#### Description of the task
What lines below include the word "Math"? Copy each one.

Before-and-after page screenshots

__________

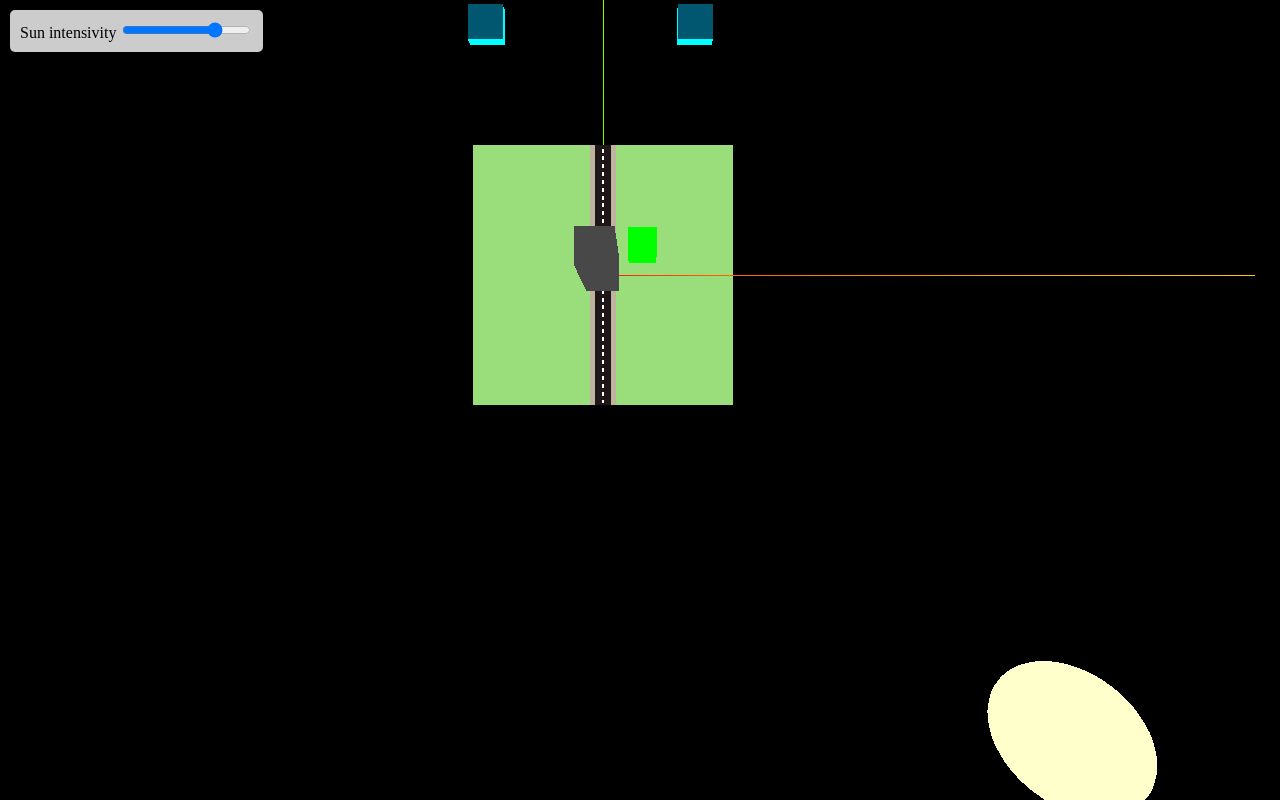
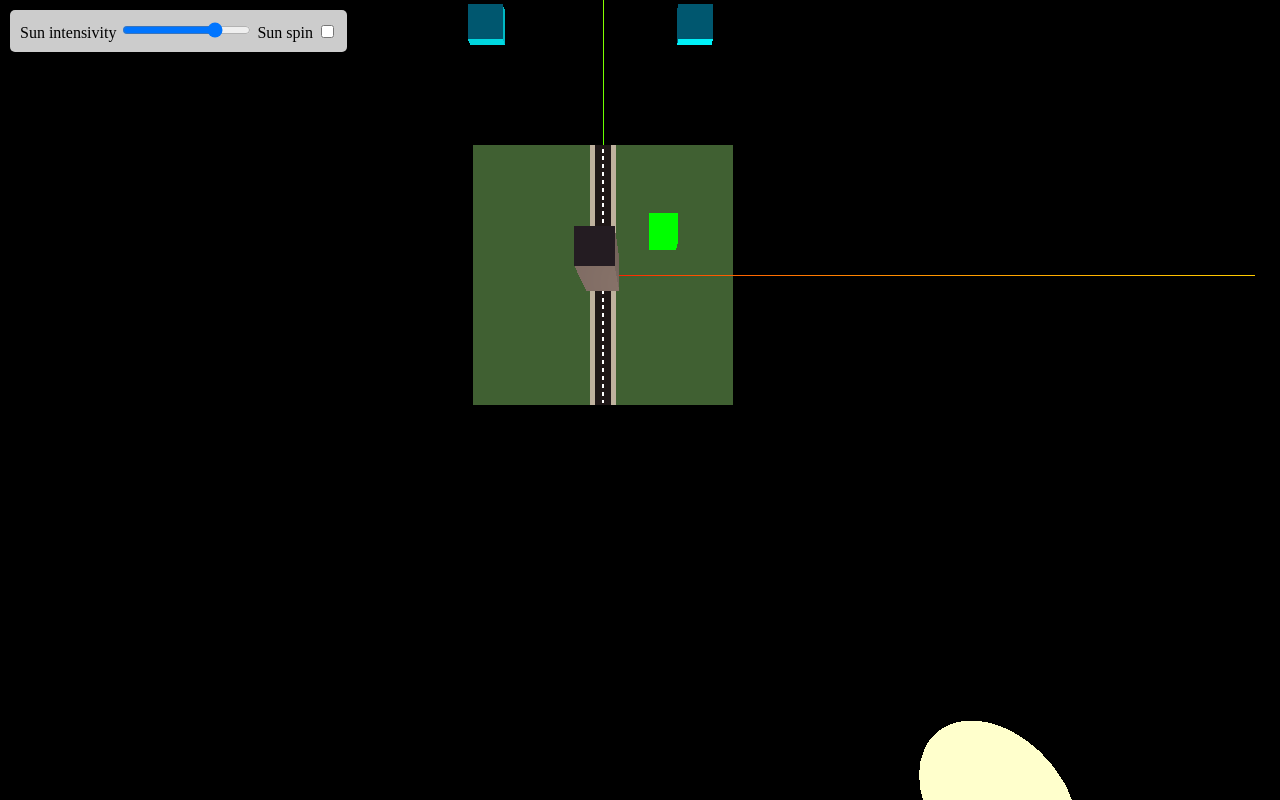
Before and after one commit to rain991/HousesLightReflection, a plain HTML site: page index.html in a window 1280 px wide. Drawn offline with nearby package versions, Linux system fonts and the light colour scheme; animation ran at ten frames a second.

Commit message:
checkbox for sunspin and minor

```diff
--- a/index.html
+++ b/index.html
@@ -26,8 +26,8 @@
 	<div id="menu">
 		<label for="sun-intensity">Sun intensivity</label>
 		<input id="sun-intensity" type="range" min="0" max="200" step="10" value="150" />
-		<!-- <label for="windows">Sun intensivity</label>
-		<input id="window-intensity" type="range" min="0" max="10" step="0.3" value="2" /> -->
+		<label for="toggle-spin">Sun spin</label>
+		<input id="toggle-spin" type="checkbox" />
 	</div>
 	<script>
 		const scene = new THREE.Scene();
@@ -38,7 +38,7 @@
 		document.body.appendChild(renderer.domElement);
 
 		const grassgeometry = new THREE.PlaneGeometry(2, 2);
-		const grassmaterial = new THREE.MeshBasicMaterial({ color: 0x9ADE7B });
+		const grassmaterial = new THREE.MeshStandardMaterial({ color: 0x9ADE7B ,roughness:0.1});
 		const area = new THREE.Mesh(grassgeometry, grassmaterial);
 		scene.add(area);
 
@@ -72,8 +72,8 @@
 		const threeGroup = new THREE.Group();
 		threeGroup.add(lowThree)
 		threeGroup.add(crown)
-		threeGroup.position.x += 0.3
-		threeGroup.position.y += 0.15
+		threeGroup.position.x += 0.45
+		threeGroup.position.y += 0.25
 		scene.add(threeGroup)
 
 
@@ -96,8 +96,8 @@
 
 		const houseGeometry = new THREE.BoxGeometry(0.25, 0.25, 1.5);
 		const houseMaterial = new THREE.MeshStandardMaterial({
-			color: 0xaaaaaa,
-			roughness: 0.7,
+			color: 0x5E4C5A,
+			roughness: 0.9,
 		});
 		const house = new THREE.Mesh(houseGeometry, houseMaterial);
 
@@ -168,30 +168,47 @@
 			sunLight.intensity = intensity;
 			renderer.render(scene, camera);
 		});
+		//Checkbox for spin
+		const toggleSpinCheckbox = document.getElementById("toggle-spin");
+		toggleSpinCheckbox.addEventListener("change", () => {
+			toggleSpin();
+		});
+
+		const toggleSpin = () => {
+			sunspinstatus = !sunspinstatus;
+			if (sunspinstatus) {
+				tickOverview();
+			}
+		};
+
 		renderer.render(scene, camera);
 		const clock = new THREE.Clock();
 		let time = Date.now();
-		let spinstatus
+		let spinstatus = true  //camera spin
+		let sunspinstatus = true
 		const tickOverview = () => {
 			const elapsedTime = clock.getElapsedTime();
+
+
+			if(spinstatus){
 			camera.position.x = Math.cos(elapsedTime)
 			camera.position.y = Math.sin(elapsedTime)
-			renderer.render(scene, camera);
-
-			// Вращение sungroup вокруг центра города
-			const rotationSpeed = 0.02; // Скорость вращения
-			const center = new THREE.Vector3(0, 0, 0); // Координаты центра города
+			}
+			if(sunspinstatus){
+			const rotationSpeed = 0.02;
+			const center = new THREE.Vector3(0, 0, 0);
 			sungroup.position.x = center.x;
 			sungroup.position.y = center.y;
 			sungroup.rotation.z = elapsedTime * rotationSpeed;
 
-			// Позиционирование солнца относительно центра города
 			const sunOrbitRadius = 5;
 			const angle = elapsedTime * 0.5;
-			sun.position.x = center.x + Math.sin(angle) * sunOrbitRadius;
-			sun.position.y = center.y + Math.cos(angle) * sunOrbitRadius;
-			sun.position.z = 0;
+			sungroup.position.x = center.x + Math.sin(angle) * sunOrbitRadius;
+			sungroup.position.y = center.y + Math.cos(angle) * sunOrbitRadius;
+			sungroup.position.z = 0;
+			}
 
+			renderer.render(scene, camera);
 			requestAnimationFrame(tickOverview);
 		}
 		tickOverview()
```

__________

#### Worked solution
 			camera.position.x = Math.cos(elapsedTime)
 			camera.position.y = Math.sin(elapsedTime)
-			sun.position.x = center.x + Math.sin(angle) * sunOrbitRadius;
-			sun.position.y = center.y + Math.cos(angle) * sunOrbitRadius;
+			sungroup.position.x = center.x + Math.sin(angle) * sunOrbitRadius;
+			sungroup.position.y = center.y + Math.cos(angle) * sunOrbitRadius;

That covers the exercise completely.